The $3,000 award is critical for Eye as she gets set to defend her thesis during what has been an incredibly rewarding yet—because of the coronavirus pandemic—unusual graduate school experience.
Under the supervision of Dr. Karl Larsen, and in collaboration with The Osoyoos Indian Band and the Nk’Mip Desert Cultural Centre, Eye initiated Western Canada’s first study on pregnant Western Rattlesnakes. To date, the research team has tracked the movements of 25 pregnant snakes and has identified 18 gestation sites. The data collected from these sites has provided critical information to land users and land managers.
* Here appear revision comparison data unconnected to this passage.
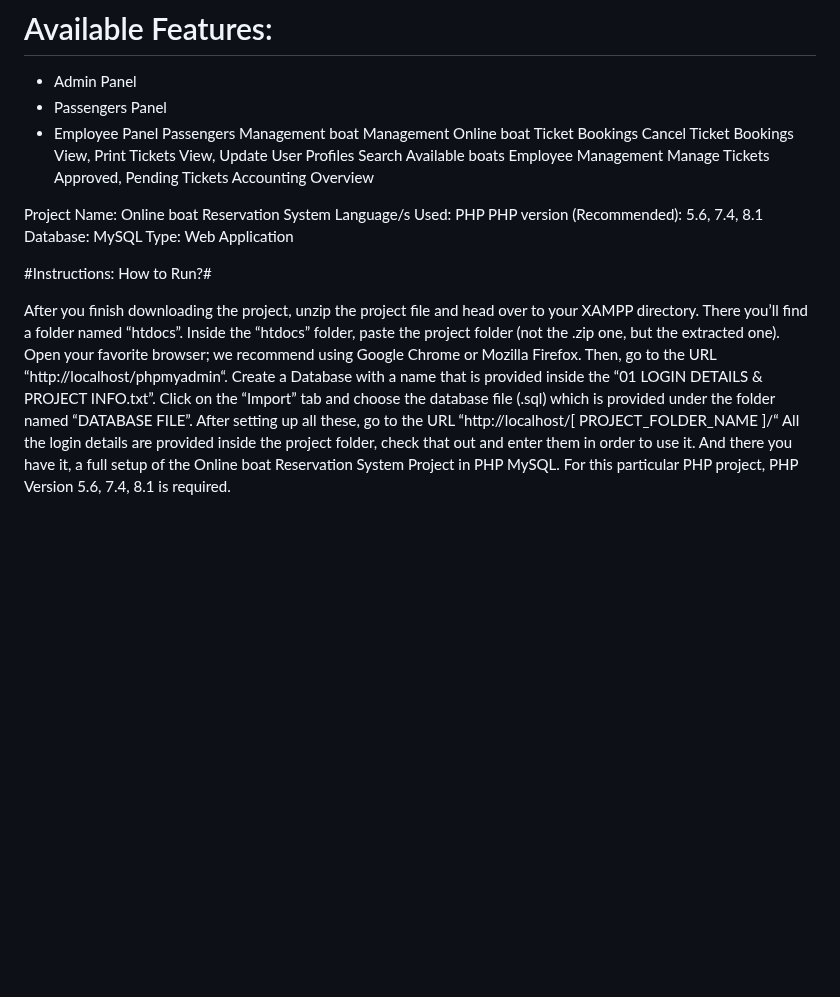
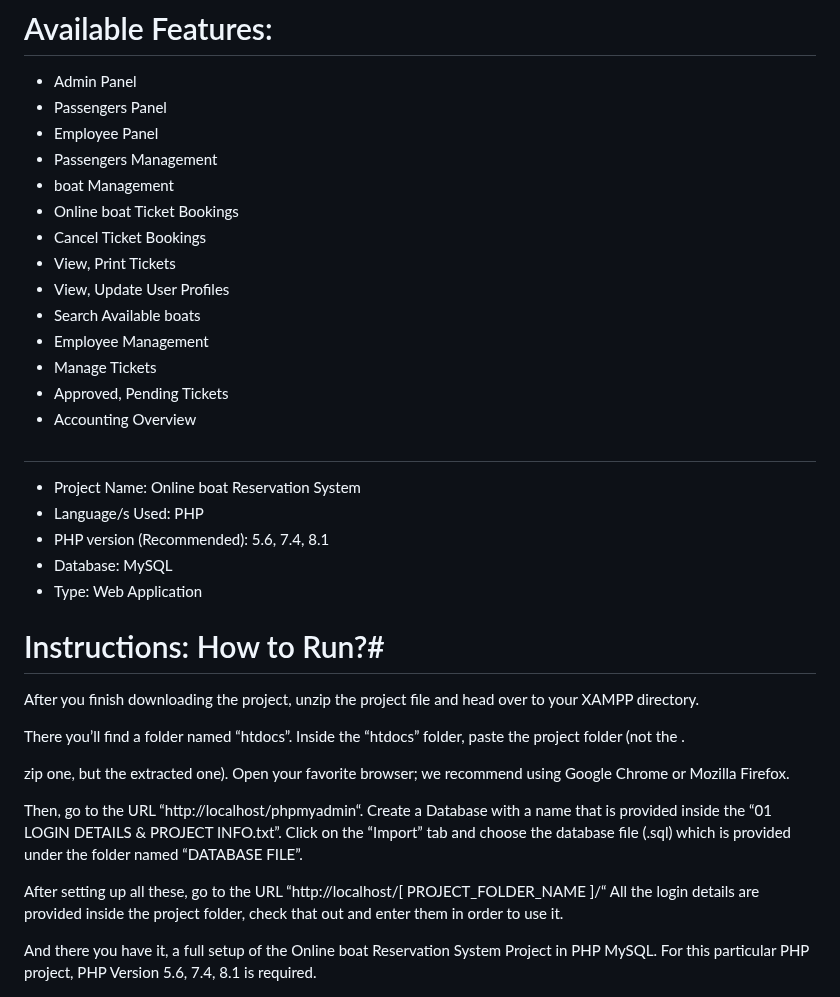
Before and after one commit to riley071/Boat-Managment-system-PHP, a Markdown page: README.md, the part around one of its changes. Rendered like a GitHub page; blank space fills up the shorter version.

```diff
--- a/README.md
+++ b/README.md
@@ -31,35 +31,41 @@ Last but not least, a clean and simple dashboard is presented with various color
 * Admin Panel
 * Passengers Panel
 * Employee Panel
-Passengers Management
-boat Management
-Online boat Ticket Bookings
-Cancel Ticket Bookings
-View, Print Tickets
-View, Update User Profiles
-Search Available boats
-Employee Management
-Manage Tickets
-Approved, Pending Tickets
-Accounting Overview
+* Passengers Management
+* boat Management
+* Online boat Ticket Bookings
+* Cancel Ticket Bookings
+* View, Print Tickets
+* View, Update User Profiles
+* Search Available boats
+* Employee Management
+* Manage Tickets
+* Approved, Pending Tickets
+* Accounting Overview
+
+#
+* Project Name:	Online boat Reservation System
+* Language/s Used:	PHP
+* PHP version (Recommended):	5.6, 7.4, 8.1
+* Database:	MySQL
+* Type:	Web Application
 
 
-Project Name:	Online boat Reservation System
-Language/s Used:	PHP
-PHP version (Recommended):	5.6, 7.4, 8.1
-Database:	MySQL
-Type:	Web Application
-
-
-#Instructions: How to Run?#
+# Instructions: How to Run?#
 
 After you finish downloading the project, unzip the project file and head over to your XAMPP directory.
+
 There you’ll find a folder named “htdocs”.
-Inside the “htdocs” folder, paste the project folder (not the .zip one, but the extracted one).
+Inside the “htdocs” folder, paste the project folder (not the .
+
+zip one, but the extracted one).
 Open your favorite browser; we recommend using Google Chrome or Mozilla Firefox.
+
 Then, go to the URL “http://localhost/phpmyadmin“.
 Create a Database with a name that is provided inside the “01 LOGIN DETAILS & PROJECT INFO.txt”.
 Click on the “Import” tab and choose the database file (.sql) which is provided under the folder named “DATABASE FILE”.
+
 After setting up all these, go to the URL “http://localhost/[ PROJECT_FOLDER_NAME ]/“
 All the login details are provided inside the project folder, check that out and enter them in order to use it.
+
 And there you have it, a full setup of the Online boat Reservation System Project in PHP MySQL. For this particular PHP project, PHP Version 5.6, 7.4, 8.1 is required.
```
Also changed, not shown: other parts of README.md (+1 -1 lines).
Much of Eye’s time has also been spent doing community outreach. She developed resources for land users to increase their understanding of rattlesnake movement patterns, of how they give birth and of how to walk and work safely while in their habitat.
“It is so important to ensure this information is conveyed properly, and that it is usable and useful,” she says.
“I think, like everyone has felt, this has been a very weird year. There has been progress, but then there have been delays,” says Eye, who admits it has been tough to focus now that she is working from home rather than from the lab, where she would normally be surrounded by her grad school peers.
“There is so much going on in the world that it is easy to get distracted,” she says. “This award could not have come at a better time.”
The Elizabeth Henry Scholarship for Communities and Environmental Health supports graduate students working on research projects in partnership with one or more British Columbia communities, including Indigenous communities, that are addressing air quality, environmental health issues and/or promoting environmental sustainability through co-operative initiatives.